Thursday, March 23, 2006

"La Folia," or "Folly," played triple forte on the Bombard Belgique

The European Union has treated us to a bumper crop of bureaucratic foolishness, but this one's a whopper. In a regulation to become effective in July, the Boys in Brussells have found a new item to place under restriction as a hazard to health and the environment: pipe organs.

It seems the member states of the EU passed a law restricting to a tiny percentage the amount of lead that can be contained in electrically powered devices. Pipe organs use lots of lead. Most of the pipes are almost entirely lead, in fact. The wind chests are kept full by air supplied by a pump, and those pumps are powered by electricity. So there you are.

How could such a crazy thing happen? Sheer sloppiness. The law was intended to deal with electronics like outdated cell phones or computer circuit boards. If these are dumped into landfills, the lead can leach into the environment and be a true hazard. But they didn't bother to specify the target of the law, so they wound up targetting by accident a technology whose hazards, if any, we would know about by now as we've only been using the things for two thousand years. (Literally. The earliest known organ prototype was invented by one of the great engineers of antiquity, Ktesibius of Alexandria, in the 3rd century BC. It was called a hydraulis, as the air flow was kept steady by a regulating mechanism using water pressure.)

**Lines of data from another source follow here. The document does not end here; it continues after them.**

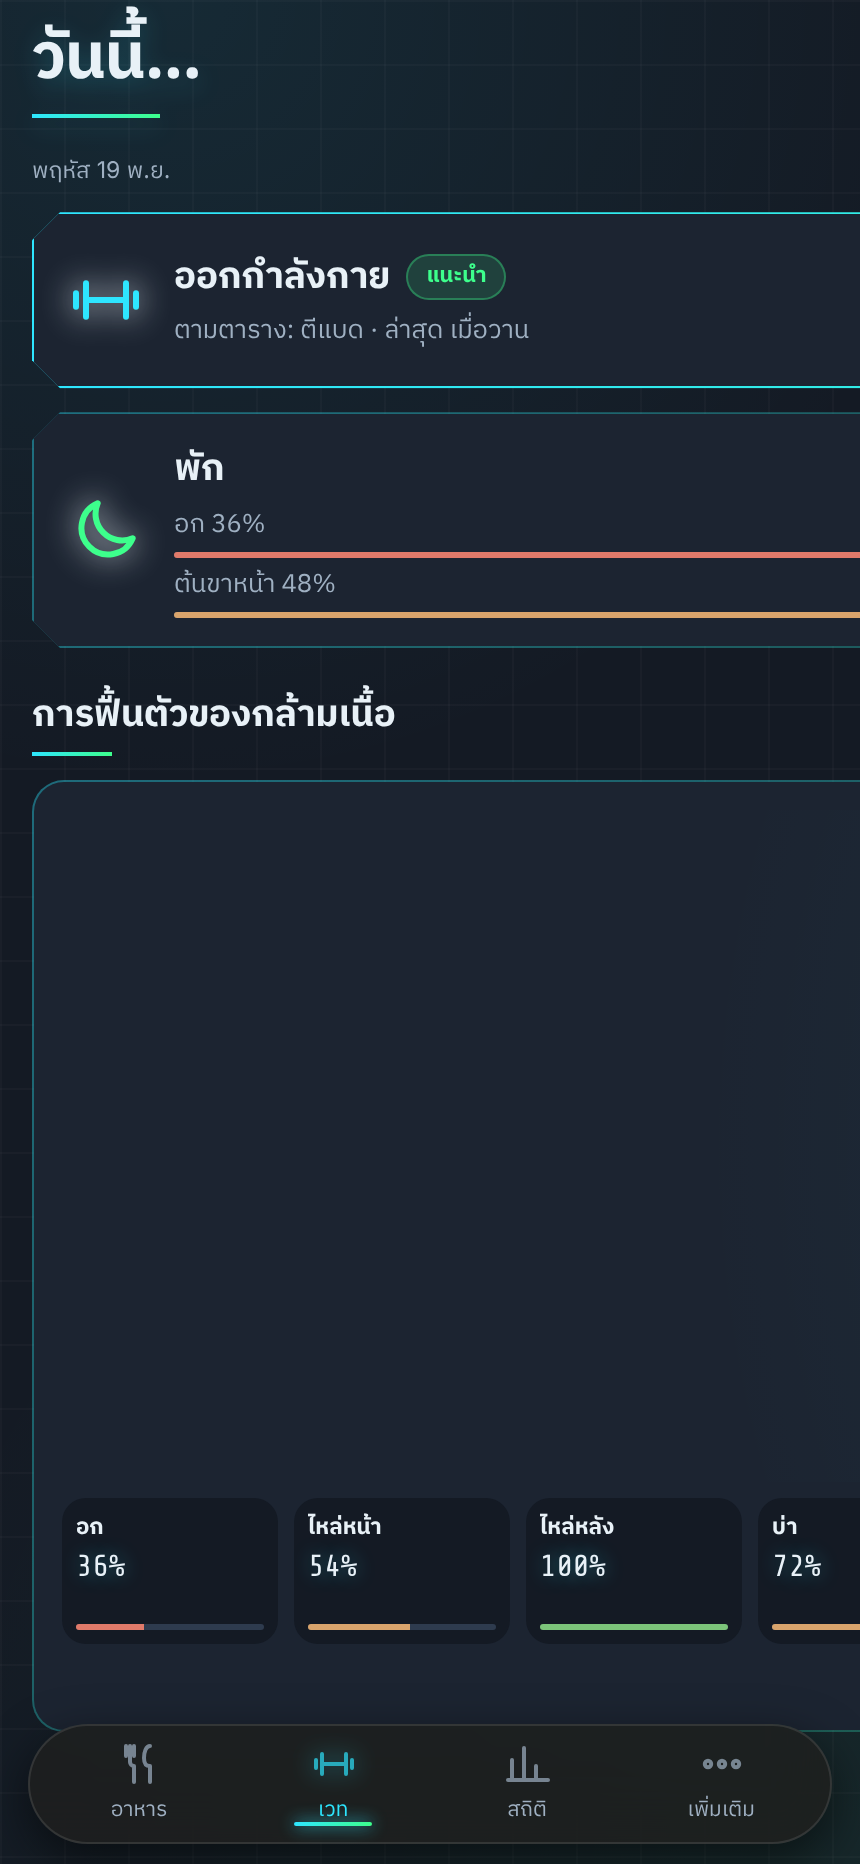
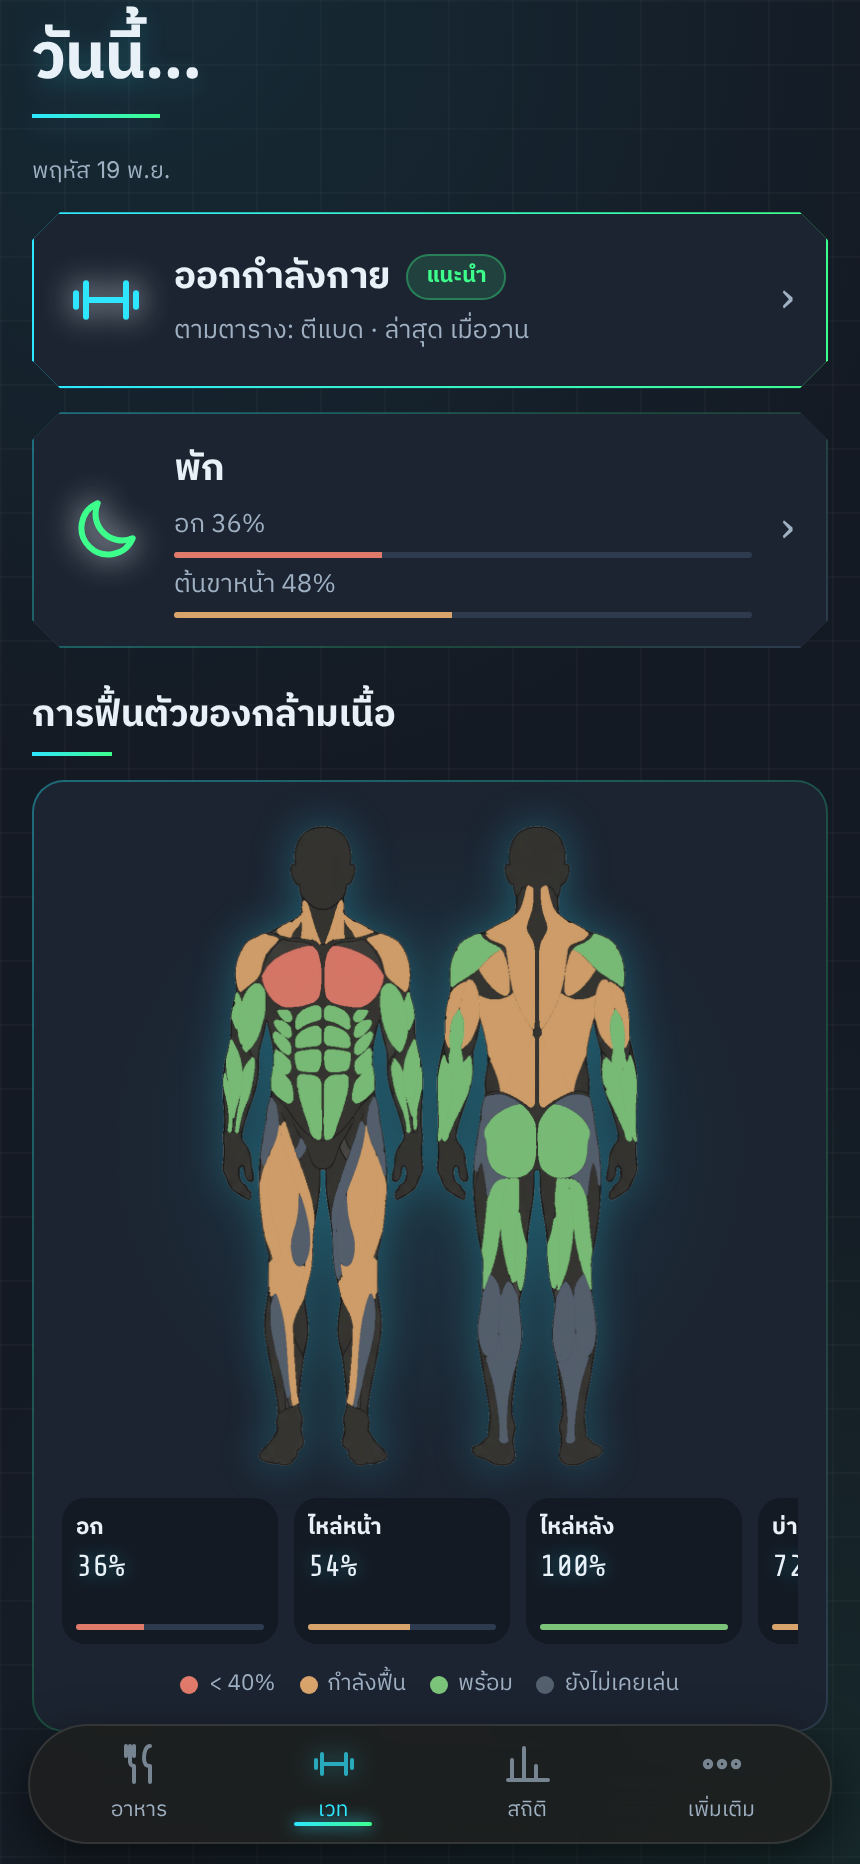
Today: fix width with recovery card
Claude-Session: https://claude.ai/code/session_01TA1QFkMVywvGJMZnY2b9UN

diff --git a/public/index.html b/public/index.html
@@ -8,11 +8,11 @@
 <meta name="apple-mobile-web-app-status-bar-style" content="black-translucent">
 <meta name="apple-mobile-web-app-title" content="Fuel & Lift">
 <link rel="manifest" href="/manifest.webmanifest">
-<link rel="apple-touch-icon" href="/apple-touch-icon.png?v=072600">
+<link rel="apple-touch-icon" href="/apple-touch-icon.png?v=072700">
 <title>Fuel &amp; Lift Log</title>
 <link rel="stylesheet" href="https://fonts.googleapis.com/css2?family=IBM+Plex+Sans+Thai:wght@400;500;700&family=IBM+Plex+Mono:wght@400;500&family=Noto+Serif+Thai:wght@400;500&family=Share+Tech+Mono&family=Orbitron:wght@500;700&display=swap">
 <style>:root{padding-top:env(safe-area-inset-top,0px);padding-bottom:env(safe-area-inset-bottom,0px)}*{-webkit-tap-highlight-color:transparent}body{margin:0;font-size:14px;font-family:system-ui,sans-serif}img{max-width:100%}[hidden]{display:none!important}</style>
-<link rel="stylesheet" href="/css/app.css?v=072600">
+<link rel="stylesheet" href="/css/app.css?v=072700">
 </head><body>
 
 <div class="wrap">
@@ -238,28 +238,28 @@
   </div>
 </div>
 
-<script src="/js/core.js?v=072600"></script>
-<script src="/js/food.js?v=072600"></script>
-<script src="/js/locations.js?v=072600"></script>
-<script src="/js/programs.js?v=072600"></script>
-<script src="/js/run.js?v=072600"></script>
-<script src="/js/workout.js?v=072600"></script>
-<script src="/js/exercise-edit.js?v=072600"></script>
-<script src="/js/exercise-library.js?v=072600"></script>
-<script src="/js/program-manager.js?v=072600"></script>
-<script src="/js/hero.js?v=072600"></script>
-<script src="/js/rest-timer.js?v=072600"></script>
-<script src="/js/auth.js?v=072600"></script>
-<script src="/js/push.js?v=072600"></script>
-<script src="/js/data-io.js?v=072600"></script>
-<script src="/js/sync.js?v=072600"></script>
-<script src="/js/muscle-map.js?v=072600"></script>
-<script src="/js/progress.js?v=072600"></script>
-<script src="/js/history-chart.js?v=072600"></script>
-<script src="/js/stats-extra.js?v=072600"></script>
-<script src="/js/share-card.js?v=072600"></script>
-<script src="/js/number-pad.js?v=072600"></script>
-<script src="/js/refresh.js?v=072600"></script>
-<script src="/js/app.js?v=072600"></script>
+<script src="/js/core.js?v=072700"></script>
+<script src="/js/food.js?v=072700"></script>
+<script src="/js/locations.js?v=072700"></script>
+<script src="/js/programs.js?v=072700"></script>
+<script src="/js/run.js?v=072700"></script>
+<script src="/js/workout.js?v=072700"></script>
+<script src="/js/exercise-edit.js?v=072700"></script>
+<script src="/js/exercise-library.js?v=072700"></script>
+<script src="/js/program-manager.js?v=072700"></script>
+<script src="/js/hero.js?v=072700"></script>
+<script src="/js/rest-timer.js?v=072700"></script>
+<script src="/js/auth.js?v=072700"></script>
+<script src="/js/push.js?v=072700"></script>
+<script src="/js/data-io.js?v=072700"></script>
+<script src="/js/sync.js?v=072700"></script>
+<script src="/js/muscle-map.js?v=072700"></script>
+<script src="/js/progress.js?v=072700"></script>
+<script src="/js/history-chart.js?v=072700"></script>
+<script src="/js/stats-extra.js?v=072700"></script>
+<script src="/js/share-card.js?v=072700"></script>
+<script src="/js/number-pad.js?v=072700"></script>
+<script src="/js/refresh.js?v=072700"></script>
+<script src="/js/app.js?v=072700"></script>
 
 </body></html>

diff --git a/public/css/app.css b/public/css/app.css
@@ -753,3 +753,4 @@ h1,.lp-h{font-family:var(--f-display);font-weight:700;letter-spacing:-.01em}
 .ico-pick{flex:1}.ico-pick .chip{width:44px;height:44px;padding:0;display:grid;place-items:center}.ico-pick .emo{width:22px;height:22px}
 .dp-sub{font-size:1.15rem;margin:8px 0 0;padding-bottom:6px;background:var(--grad) left bottom/40px 2px no-repeat}
 #v-stats #rec-card{display:none}
+.locpick>*{min-width:0;max-width:100%}.rec-slot{min-width:0;overflow:hidden}.locpick{grid-template-columns:minmax(0,1fr)}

Brussels was quick to reassure organ builders that their craft was in no danger. All any builder had to do was file for an exemption and he'd get it. But why should they HAVE to?? Why didn't the bureaucrats do their jobs, think it through, and specify the devices and situations they were concerned about with a phrase like "and all similar devices" thrown in to cover anything they missed? Why should the burden be on ordinary EU citizens to correct a mistake the "professionals" never should have made in the first place?

If there's anything worse than an unaccountable bureaucracy exerting control over every aspect of your life, it's an incompetant unaccountable bureaucracy exerting control over every aspect of your life.

(Note: The bombard is in fact a class of organ pipes, the noisiest ever constructed.)

Monday, March 13, 2006

Even scarier

In this post I shared a few of the sights I found in post-Katrina New Orleans after returning from exile in Jackson. One of those sights was this:

That's the steeple for St. Stephen's Catholic Church, across the street. I was noting in particular how several copper panels had been ripped away by the wind, exposing the wood underneath. The light areas are exposed wood, as the copper had darkened into a rich green patina in the more than one hundred years since the church was built. This shot, from another angle and greater distance, gives a better picture of the height of the steeple:

I wondered how they were going to repair this damage, whether they would replace all the copper, or just the missing panels. That would of course give the steeple a rather piebald look, with shiny new copper mixed in with patinaed old copper. For that matter, I wondered just how they were going to physically do the repairs. The spot is not exactly accessible.

Well, on Feb. 21, just before Mardi Gras, I got my answers. New copper mixed with old, and here's how they were doing the repairs:

Don't see them? The construction workers in their mountaineering equipment? Well, take another look at the long shot above, to remind yourself of the scale, then check them out here:

Even if I were a husky 29-year-old construction worker, there is no amount of money in the world that would make me take that job.

Later, Mardi Gras pictures.

Saturday, March 04, 2006

Scary, Scary Stuff

The Washington Post's Eugene Robinson just ran a column accompanied by this picture, of a bumpersticker seen on a car at Mardi Gras.

As Robinson puts it: Be afraid. Be very afraid.

Read the whole thing here.

Friday, March 03, 2006

Chris Does It Again

I'm not the first to notice this, but one of the most striking changes in New Orleans since It Happened has been the transformation of Chris Rose. Before, his Times-Picayune column was brilliantly written and funny, but definitely light hearted. Slice of life, what a wacky town we live in, that sort of stuff.

But since The Thing (a phrase of his invention) his work has taken on a definite edge. He's not such a happy go lucky guy any more, which is appropriate since none of us is. Since so few businesses in the city are open, for any serious shopping you have to go out to the suburbs, to Metairie, and there is just no way to get there without driving through the destruction. Which is to have your heart re-broken on an almost daily basis.

You have to toughen yourself, or you'd go insane, to the extent that you haven't already. Chris understands this perfectly, which is how he can write such killer columns as this.